> **PROBLEM REQUIREMENTS**
Each record listed below is to be output exactly as written.

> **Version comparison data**
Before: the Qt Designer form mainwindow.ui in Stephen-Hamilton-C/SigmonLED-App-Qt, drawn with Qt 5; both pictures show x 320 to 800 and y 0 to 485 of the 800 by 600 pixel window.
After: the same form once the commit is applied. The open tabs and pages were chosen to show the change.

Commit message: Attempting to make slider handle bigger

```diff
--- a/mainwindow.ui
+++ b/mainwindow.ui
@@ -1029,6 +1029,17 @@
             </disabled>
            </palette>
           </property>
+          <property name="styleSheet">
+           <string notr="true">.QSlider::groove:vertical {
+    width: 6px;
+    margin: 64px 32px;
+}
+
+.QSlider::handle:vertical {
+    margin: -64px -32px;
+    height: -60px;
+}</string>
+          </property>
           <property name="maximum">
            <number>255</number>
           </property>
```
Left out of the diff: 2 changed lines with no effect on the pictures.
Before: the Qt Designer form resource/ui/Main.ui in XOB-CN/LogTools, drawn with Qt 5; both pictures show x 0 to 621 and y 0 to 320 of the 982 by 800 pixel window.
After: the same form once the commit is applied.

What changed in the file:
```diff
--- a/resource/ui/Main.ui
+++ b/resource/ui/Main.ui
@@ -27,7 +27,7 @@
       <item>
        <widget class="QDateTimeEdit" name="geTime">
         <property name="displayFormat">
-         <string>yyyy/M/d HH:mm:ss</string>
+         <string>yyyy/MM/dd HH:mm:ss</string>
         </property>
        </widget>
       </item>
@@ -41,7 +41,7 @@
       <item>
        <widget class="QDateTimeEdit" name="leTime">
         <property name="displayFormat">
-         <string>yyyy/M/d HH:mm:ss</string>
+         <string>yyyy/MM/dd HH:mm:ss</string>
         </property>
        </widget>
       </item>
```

> **FINISHED TASK**
Before: the Qt Designer form mainwindow.ui in Stephen-Hamilton-C/SigmonLED-App-Qt, drawn with Qt 5; both pictures show x 320 to 800 and y 0 to 485 of the 800 by 600 pixel window.
After: the same form once the commit is applied. The open tabs and pages were chosen to show the change.

Commit message: Attempting to make slider handle bigger

```diff
--- a/mainwindow.ui
+++ b/mainwindow.ui
@@ -1029,6 +1029,17 @@
             </disabled>
            </palette>
           </property>
+          <property name="styleSheet">
+           <string notr="true">.QSlider::groove:vertical {
+    width: 6px;
+    margin: 64px 32px;
+}
+
+.QSlider::handle:vertical {
+    margin: -64px -32px;
+    height: -60px;
+}</string>
+          </property>
           <property name="maximum">
            <number>255</number>
           </property>
```
Left out of the diff: 2 changed lines with no effect on the pictures.
Before: the Qt Designer form resource/ui/Main.ui in XOB-CN/LogTools, drawn with Qt 5; both pictures show x 0 to 621 and y 0 to 320 of the 982 by 800 pixel window.
After: the same form once the commit is applied.

What changed in the file:
```diff
--- a/resource/ui/Main.ui
+++ b/resource/ui/Main.ui
@@ -27,7 +27,7 @@
       <item>
        <widget class="QDateTimeEdit" name="geTime">
         <property name="displayFormat">
-         <string>yyyy/M/d HH:mm:ss</string>
+         <string>yyyy/MM/dd HH:mm:ss</string>
         </property>
        </widget>
       </item>
@@ -41,7 +41,7 @@
       <item>
        <widget class="QDateTimeEdit" name="leTime">
         <property name="displayFormat">
-         <string>yyyy/M/d HH:mm:ss</string>
+         <string>yyyy/MM/dd HH:mm:ss</string>
         </property>
        </widget>
       </item>
```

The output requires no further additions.